Accessibility in the BC Public Service
Last updated: May 3, 2022
Accessibility-confident employers are mindful of the needs of employees with disabilities when they create employment opportunities, embrace digital accessibility and develop and implement policies and practices that ensure employees with disabilities are included.
For more information, please visit our homepage – the Diversity & Inclusion Resource Centre – which includes information about the Diversity & Inclusion Strategy, Indigenous initiatives, Learning and resources, Governance and Community.
On this page
- What is a disability?
- Is there a 'right' way to talk about disability?
- Barriers to employment
- Managers' Guide to Reasonable Accommodation
- Work-Able internship program
- Accessibility resources
The Accessible B.C. Act defines 'disability' as an inability to participate fully and equally in society as a result of the interaction of an impairment and a barrier.
Ultimately, employees are encouraged to be sensitive, flexible and overcome any individual bias, discomfort or fear related to disability by asking individuals their personal language preference.
Employees should be aware that terms like 'diversability,' 'handicapped,' 'impaired' and others have been used in literature to describe/identify a person with a disability. These terms are sometimes used by individuals or communities that identify with specific types of disability, but generally speaking, employees in the BC Public Service are encouraged to use the word 'disability' to avoid confusion from the reader and demonstrate best practice while acknowledging this diverse portion of the population.
The Accessible B.C. Act defines a 'barrier' as anything that hinders the full and equal participation in society of a person with an impairment.
A barrier can be:
- Caused by environments, attitudes, practices, policies, information, communications, or technologies, and
- Affected by intersecting forms of discrimination
There are 6 identified barriers that stop people with disabilities from participating successfully in the workplace.
When people without disabilities think and act based upon false assumptions, such as:
- Making decisions about people with disabilities without including them
- Not believing that a person with a disability can contribute to the workforce

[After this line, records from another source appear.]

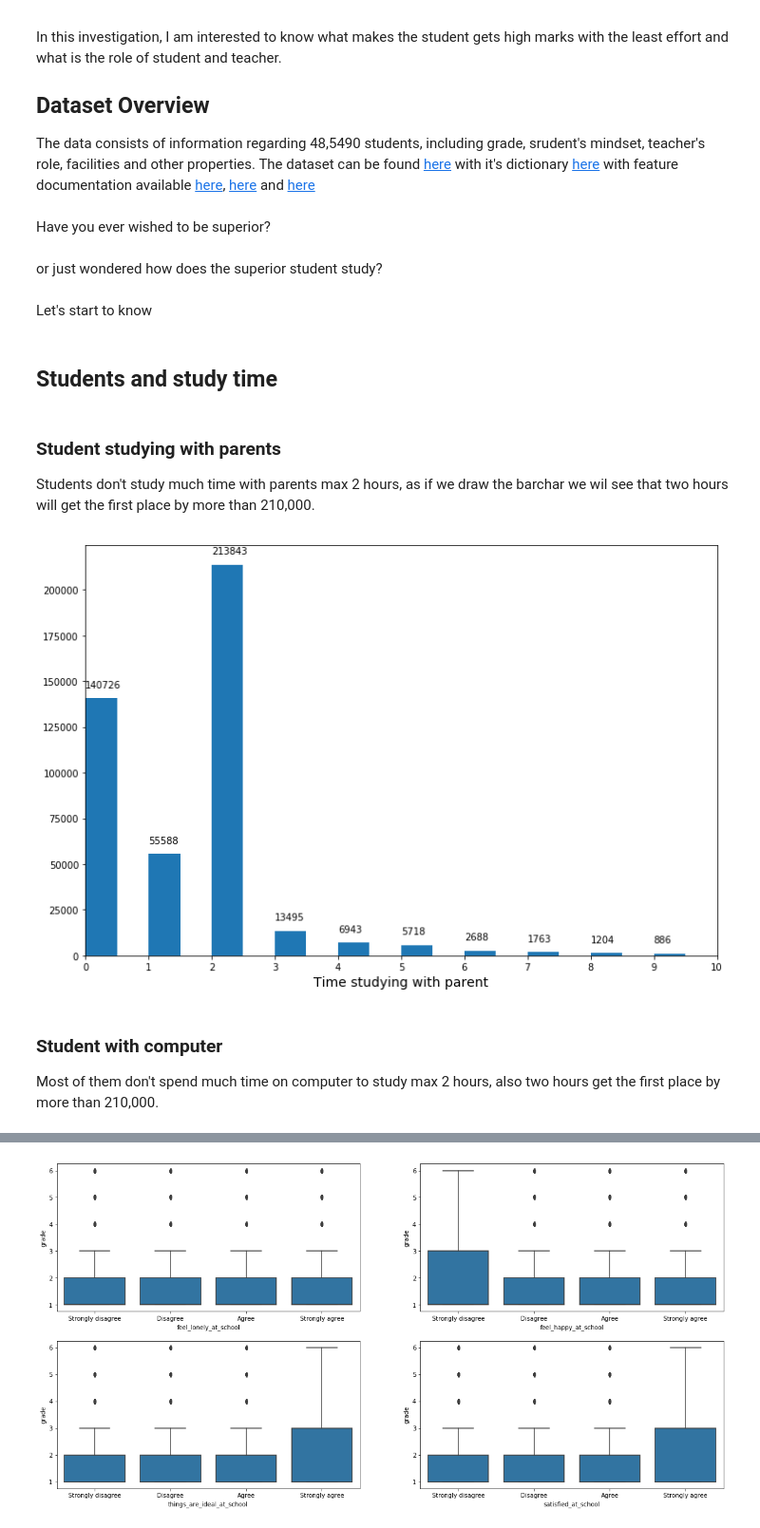
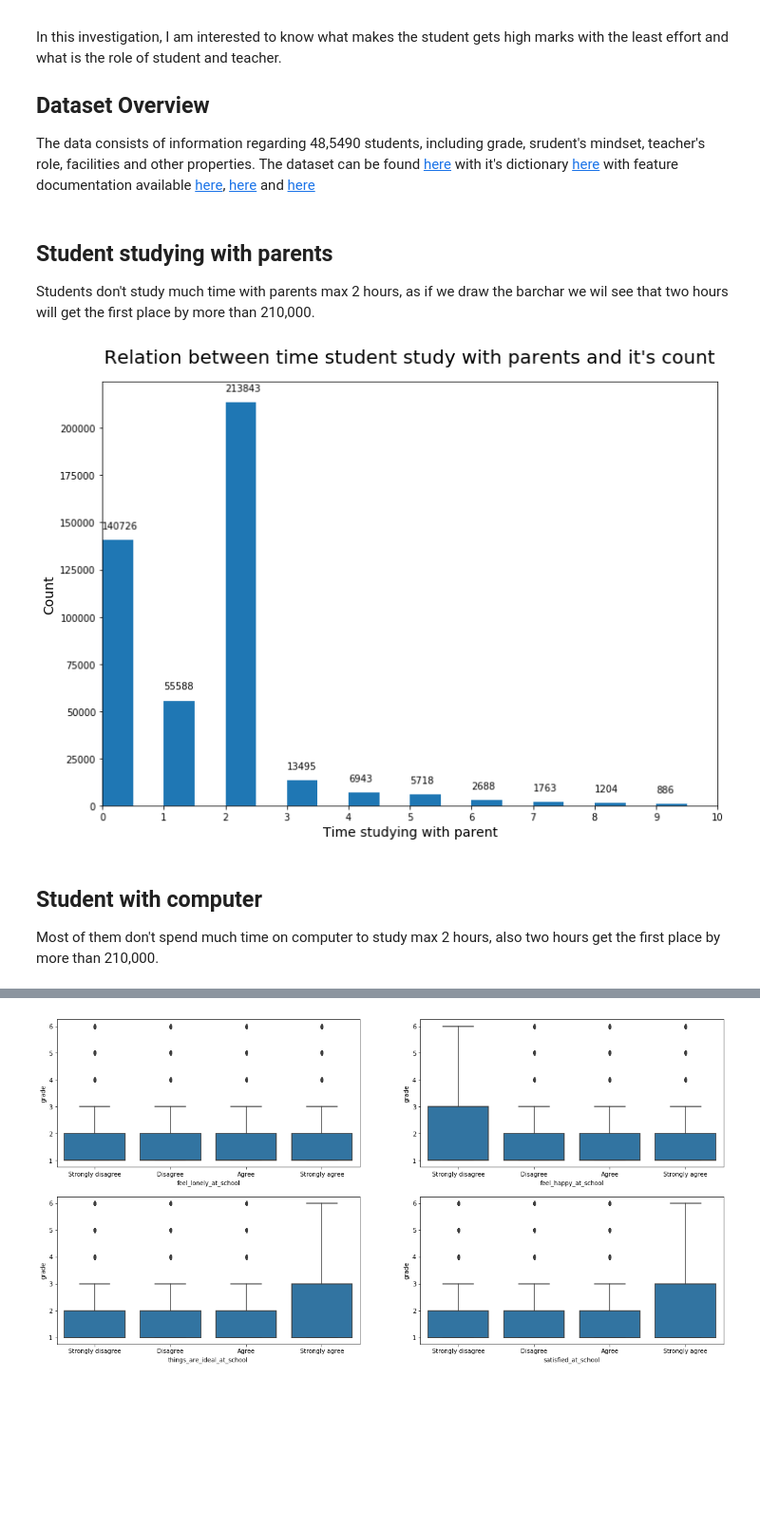
Before and after one commit to Haitham-Darwish/Communicate-data-findings, a Jupyter notebook: slide_deck_template.ipynb, the cells around one changed output, grey strips where cells are left out. Shown at 95% size. Saved outputs shown, nothing was run; the diff lists cells and outputs as text; code cells hidden in the pictures; blank space fills up the shorter version.

```diff
--- a/slide_deck_template.ipynb
+++ b/slide_deck_template.ipynb
@@ -39,35 +39,29 @@ teacher_roles_df_clean=pd.read_csv("teacher_roles_df_clean.csv")
 # p==>what did he do when facing a problem
 
 student_roles_df_clean=pd.read_csv("student_roles_df_clean.csv")
-# %% [markdown]
-Have you ever wished to be superior?
-# %% [markdown]
-or just wondered how does the superior student study?
-# %% [markdown]
-Let's start to know
-# %% [markdown]
-## Students and study time
 # %% [markdown]
-### Student studying with parents
+## Student studying with parents
 Students don't study much time with parents max 2 hours, as if we draw the barchar we wil see that two hours will get the first place by more than 210,000.
 # %%
 # plot the time studing with parent
-plt.figure(figsize=[12,8])
+plt.figure(figsize=[ 11.69, 8.27])
 plt.hist(data=student_roles_df_clean, x="with_parent", bins=60);
 plt.xticks(list(range(11)))
 
 for i in range (10):
     count = student_roles_df_clean.with_parent.value_counts()[i]
 
     # Refer here for details of the text() - https://matplotlib.org/3.1.1/api/_as_gen/matplotlib.pyplot.text.html
     plt.text(i, count+10000, count, ha = 'left', va='top')
-
+# set labels
 plt.xlabel("Time studying with parent", size=14)
+plt.ylabel("Count", size=14)
+plt.title("Relation between time student study with parents and it's count", size=20, pad=20)
 plt.xlim(0,10);
 # %% [output]
-[figure, old version]
+[figure, new version]
 # %% [markdown]
-### Student with computer
+## Student with computer
 Most of them  don't spend much time on computer to study max 2 hours, also two hours get the first place by more than 210,000.
 # %%
 # plot the time studing on computer
```
Also changed, not shown: parts of 54 cells of this notebook, 1 other file.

When obstacles in an environment make it difficult to access, such as:
- Hosting inaccessible events or meeting spaces
- A washroom with an accessible stall but no automatic door opener
When people with disabilities use different ways to communicate than people who do not have disabilities, such as:
- Using small print or not providing large-print versions of material
- Videos, events, or meetings that do not have closed captions
When an organization’s policies, practices or procedures result in exclusion, such as:
- Not providing American Sign Language Interpreter or closed captioning
- Requiring a driver’s license for a job that could be reorganized to use another form of transportation
When technology can’t be accessed by people with disabilities, such as when:
- Websites, documents, or databases are not accessible for screen readers
- Website graphs and charts are posted without text to explain them
When sensory information such as lights, sounds, smells, etc. impede people with disabilities to participate in the environment, such as:
- Co-workers wearing perfume in the workplace
- Use of fluorescent lighting in the workplace
The Work-Able internship program is a 12-month paid internship with the BC Public Service for recent (within the last three years) post-secondary graduates who self-identify as having a disability.
Each year, this unique program provides learning, coaching and mentorship to employees who face barriers to achieving gainful employment.